== ABOUT THIS EXERCISE ==
Look for the word "research" in the data below, and copy every line that holds it.

== Revision comparison data ==
# # # # #
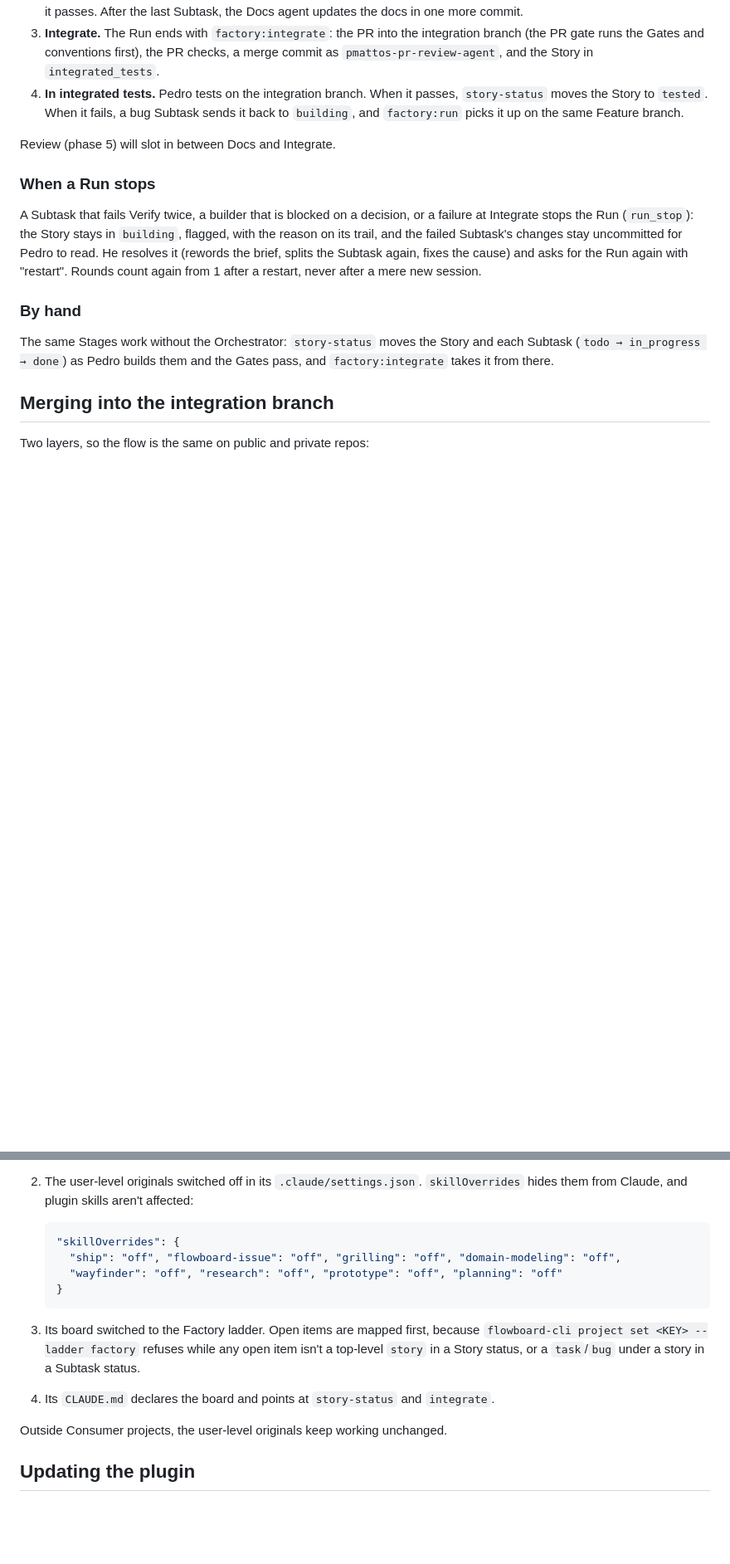
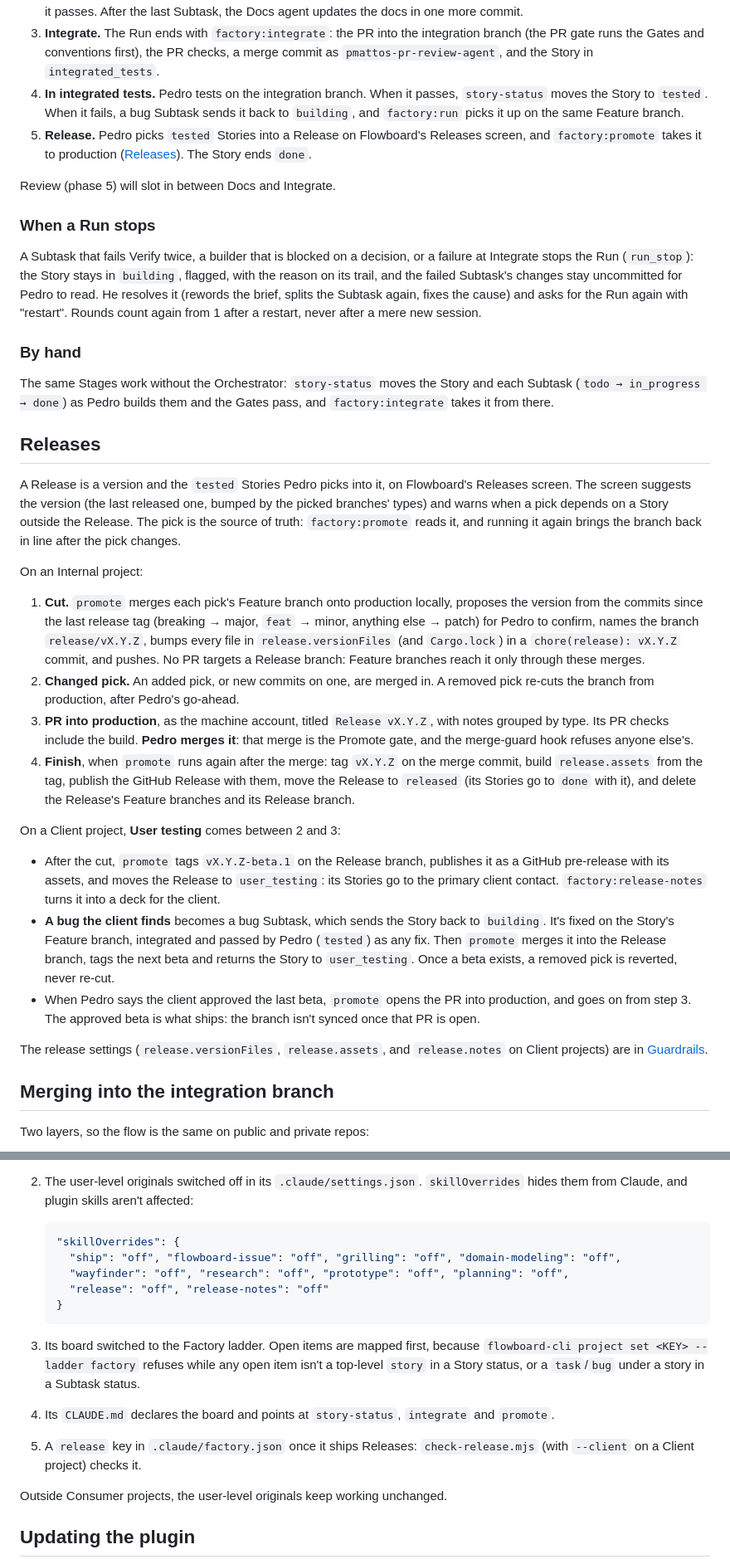
Before and after one commit to pmattos87/software-factory, a Markdown page: docs/workflow.md, 2 parts joined by grey strips. Shown at 83% size. GitHub-like rendering; blank space fills up the shorter version.

Commit message:
docs: describe Releases, promote and release-notes in the Workflow guide
Co-Authored-By: Claude Opus 5.5 <noreply@anthropic.com>

````diff
--- a/docs/workflow.md
+++ b/docs/workflow.md
@@ -39,6 +41,7 @@ None of them touches the board, commits or pushes: each ends with a fixed result
 2. **Build.** Pedro starts the Run with `factory:run <KEY>`. The Orchestrator cuts the Feature branch from production, merges in the Feature branch of each Story it depends on that isn't in production yet, moves the Story to `building`, and for each Subtask in plan order: hands it to its builder, has QA Verify it, records both on the Run trail, and commits it once it passes. After the last Subtask, the Docs agent updates the docs in one more commit.
 3. **Integrate.** The Run ends with `factory:integrate`: the PR into the integration branch (the PR gate runs the Gates and conventions first), the PR checks, a merge commit as `pmattos-pr-review-agent`, and the Story in `integrated_tests`.
 4. **In integrated tests.** Pedro tests on the integration branch. When it passes, `story-status` moves the Story to `tested`. When it fails, a bug Subtask sends it back to `building`, and `factory:run` picks it up on the same Feature branch.
+5. **Release.** Pedro picks `tested` Stories into a Release on Flowboard's Releases screen, and `factory:promote` takes it to production ([Releases](#releases)). The Story ends `done`.
 
 Review (phase 5) will slot in between Docs and Integrate.
 
@@ -49,6 +52,25 @@ A Subtask that fails Verify twice, a builder that is blocked on a decision, or a
 ### By hand
 
 The same Stages work without the Orchestrator: `story-status` moves the Story and each Subtask (`todo → in_progress → done`) as Pedro builds them and the Gates pass, and `factory:integrate` takes it from there.
+
+## Releases
+
+A Release is a version and the `tested` Stories Pedro picks into it, on Flowboard's Releases screen. The screen suggests the version (the last released one, bumped by the picked branches' types) and warns when a pick depends on a Story outside the Release. The pick is the source of truth: `factory:promote` reads it, and running it again brings the branch back in line after the pick changes.
+
+On an Internal project:
+
+1. **Cut.** `promote` merges each pick's Feature branch onto production locally, proposes the version from the commits since the last release tag (breaking → major, `feat` → minor, anything else → patch) for Pedro to confirm, names the branch `release/vX.Y.Z`, bumps every file in `release.versionFiles` (and `Cargo.lock`) in a `chore(release): vX.Y.Z` commit, and pushes. No PR targets a Release branch: Feature branches reach it only through these merges.
+2. **Changed pick.** An added pick, or new commits on one, are merged in. A removed pick re-cuts the branch from production, after Pedro's go-ahead.
+3. **PR into production**, as the machine account, titled `Release vX.Y.Z`, with notes grouped by type. Its PR checks include the build. **Pedro merges it**: that merge is the Promote gate, and the merge-guard hook refuses anyone else's.
+4. **Finish**, when `promote` runs again after the merge: tag `vX.Y.Z` on the merge commit, build `release.assets` from the tag, publish the GitHub Release with them, move the Release to `released` (its Stories go to `done` with it), and delete the Release's Feature branches and its Release branch.
+
+On a Client project, **User testing** comes between 2 and 3:
+
+- After the cut, `promote` tags `vX.Y.Z-beta.1` on the Release branch, publishes it as a GitHub pre-release with its assets, and moves the Release to `user_testing`: its Stories go to the primary client contact. `factory:release-notes` turns it into a deck for the client.
+- **A bug the client finds** becomes a bug Subtask, which sends the Story back to `building`. It's fixed on the Story's Feature branch, integrated and passed by Pedro (`tested`) as any fix. Then `promote` merges it into the Release branch, tags the next beta and returns the Story to `user_testing`. Once a beta exists, a removed pick is reverted, never re-cut.
+- When Pedro says the client approved the last beta, `promote` opens the PR into production, and goes on from step 3. The approved beta is what ships: the branch isn't synced once that PR is open.
+
+The release settings (`release.versionFiles`, `release.assets`, and `release.notes` on Client projects) are in [Guardrails](guardrails.md#per-project-config).
 
 ## Merging into the integration branch
 
@@ -69,12 +91,14 @@ A Consumer project adopts the Workflow skills with:
    ```json
    "skillOverrides": {
      "ship": "off", "flowboard-issue": "off", "grilling": "off", "domain-modeling": "off",
-     "wayfinder": "off", "research": "off", "prototype": "off", "planning": "off"
+     "wayfinder": "off", "research": "off", "prototype": "off", "planning": "off",
+     "release": "off", "release-notes": "off"
    }
    ```
 
 3. Its board switched to the Factory ladder. Open items are mapped first, because `flowboard-cli project set <KEY> --ladder factory` refuses while any open item isn't a top-level `story` in a Story status, or a `task`/`bug` under a story in a Subtask status.
-4. Its `CLAUDE.md` declares the board and points at `story-status` and `integrate`.
+4. Its `CLAUDE.md` declares the board and points at `story-status`, `integrate` and `promote`.
+5. A `release` key in `.claude/factory.json` once it ships Releases: `check-release.mjs` (with `--client` on a Client project) checks it.
 
 Outside Consumer projects, the user-level originals keep working unchanged.
 
````
Also changed, not shown: other parts of docs/workflow.md (+3 -1 lines).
# # # # #
== WRITTEN RESPONSE ==
-     "wayfinder": "off", "research": "off", "prototype": "off", "planning": "off"
+     "wayfinder": "off", "research": "off", "prototype": "off", "planning": "off",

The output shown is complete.